• DATA TO PROCESS
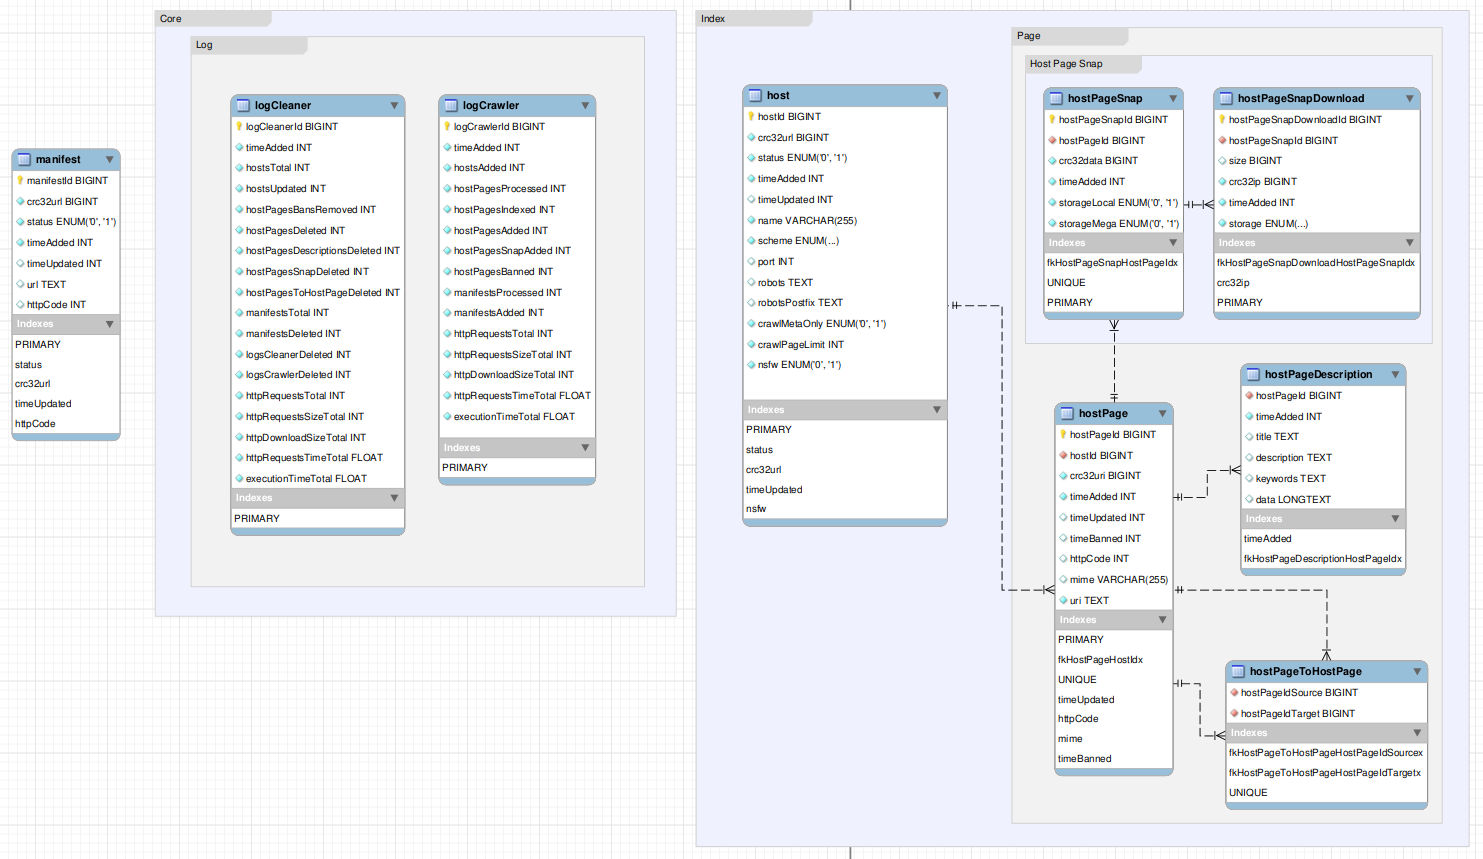
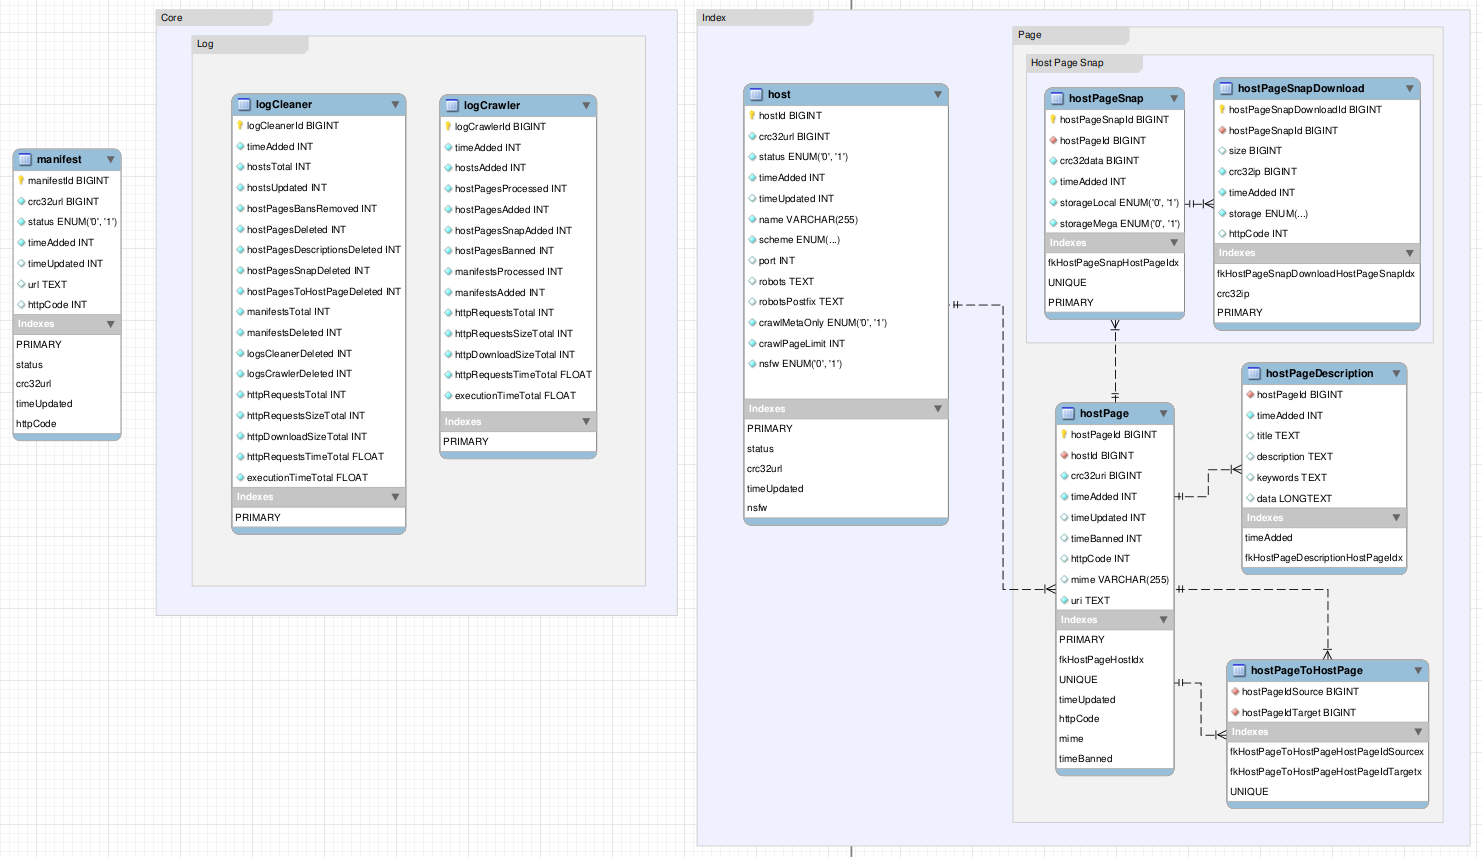
add httpCode column to hostPageSnapDownload table

diff --git a/public/file.php b/public/file.php
@@ -78,7 +78,7 @@ switch ($type) {
 
         $snapSize = (int) @filesize('../storage/snap/' . $snapFile);
 
-        $db->updateHostPageSnapDownload($hostPageSnapDownloadId, 'local', $snapSize);
+        $db->updateHostPageSnapDownload($hostPageSnapDownloadId, 'local', $snapSize, 200);
 
         header('Content-Type: application/zip');
         header(sprintf('Content-Length: %s', $snapSize));
@@ -96,7 +96,7 @@ switch ($type) {
 
           if ($snapSize = $ftp->size($snapFile)) {
 
-            $db->updateHostPageSnapDownload($hostPageSnapDownloadId, 'mega', $snapSize);
+            $db->updateHostPageSnapDownload($hostPageSnapDownloadId, 'mega', $snapSize, 200);
 
             header('Content-Type: application/zip');
             header(sprintf('Content-Length: %s', $snapSize));
@@ -108,7 +108,7 @@ switch ($type) {
 
           } else {
 
-            $db->updateHostPageSnapDownload($hostPageSnapDownloadId, 'mega', $snapSize);
+            $db->updateHostPageSnapDownload($hostPageSnapDownloadId, 'mega', $snapSize, 404);
 
             header('HTTP/1.0 404 Not Found');
 
@@ -117,7 +117,7 @@ switch ($type) {
 
         } else {
 
-          $db->updateHostPageSnapDownload($hostPageSnapDownloadId, 'mega', $snapSize);
+          $db->updateHostPageSnapDownload($hostPageSnapDownloadId, 'mega', $snapSize, 404);
 
           header('HTTP/1.0 404 Not Found');
 
@@ -127,7 +127,7 @@ switch ($type) {
       // Return 404 when file not found
       } else {
 
-        $db->updateHostPageSnapDownload($hostPageSnapDownloadId, 'other', $snapSize);
+        $db->updateHostPageSnapDownload($hostPageSnapDownloadId, 'other', $snapSize, 404);
 
         header('HTTP/1.0 404 Not Found');
 

diff --git a/library/mysql.php b/library/mysql.php
@@ -456,11 +456,11 @@ class MySQL {
     return $this->_db->lastInsertId();
   }
 
-  public function updateHostPageSnapDownload(int $hostPageSnapDownloadId, string $storage, int $size) {
+  public function updateHostPageSnapDownload(int $hostPageSnapDownloadId, string $storage, int $size, mixed $httpCode = NULL) {
 
-    $query = $this->_db->prepare('UPDATE `hostPageSnapDownload` SET `storage` = ?, `size` = ? WHERE `hostPageSnapDownloadId` = ? LIMIT 1');
+    $query = $this->_db->prepare('UPDATE `hostPageSnapDownload` SET `storage` = ?, `size` = ?, `httpCode` = ? WHERE `hostPageSnapDownloadId` = ? LIMIT 1');
 
-    $query->execute([$storage, $size, $hostPageSnapDownloadId]);
+    $query->execute([$storage, $size, $httpCode, $hostPageSnapDownloadId]);
 
     return $query->rowCount();
   }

• PROMPT
Word for word, restate the line with "int $size, mixed" and all remaining lines of the material, stopping only at the final line.

• COMPLETED EXERCISE
+  public function updateHostPageSnapDownload(int $hostPageSnapDownloadId, string $storage, int $size, mixed $httpCode = NULL) {
 
-    $query = $this->_db->prepare('UPDATE `hostPageSnapDownload` SET `storage` = ?, `size` = ? WHERE `hostPageSnapDownloadId` = ? LIMIT 1');
+    $query = $this->_db->prepare('UPDATE `hostPageSnapDownload` SET `storage` = ?, `size` = ?, `httpCode` = ? WHERE `hostPageSnapDownloadId` = ? LIMIT 1');
 
-    $query->execute([$storage, $size, $hostPageSnapDownloadId]);
+    $query->execute([$storage, $size, $httpCode, $hostPageSnapDownloadId]);
 
     return $query->rowCount();
   }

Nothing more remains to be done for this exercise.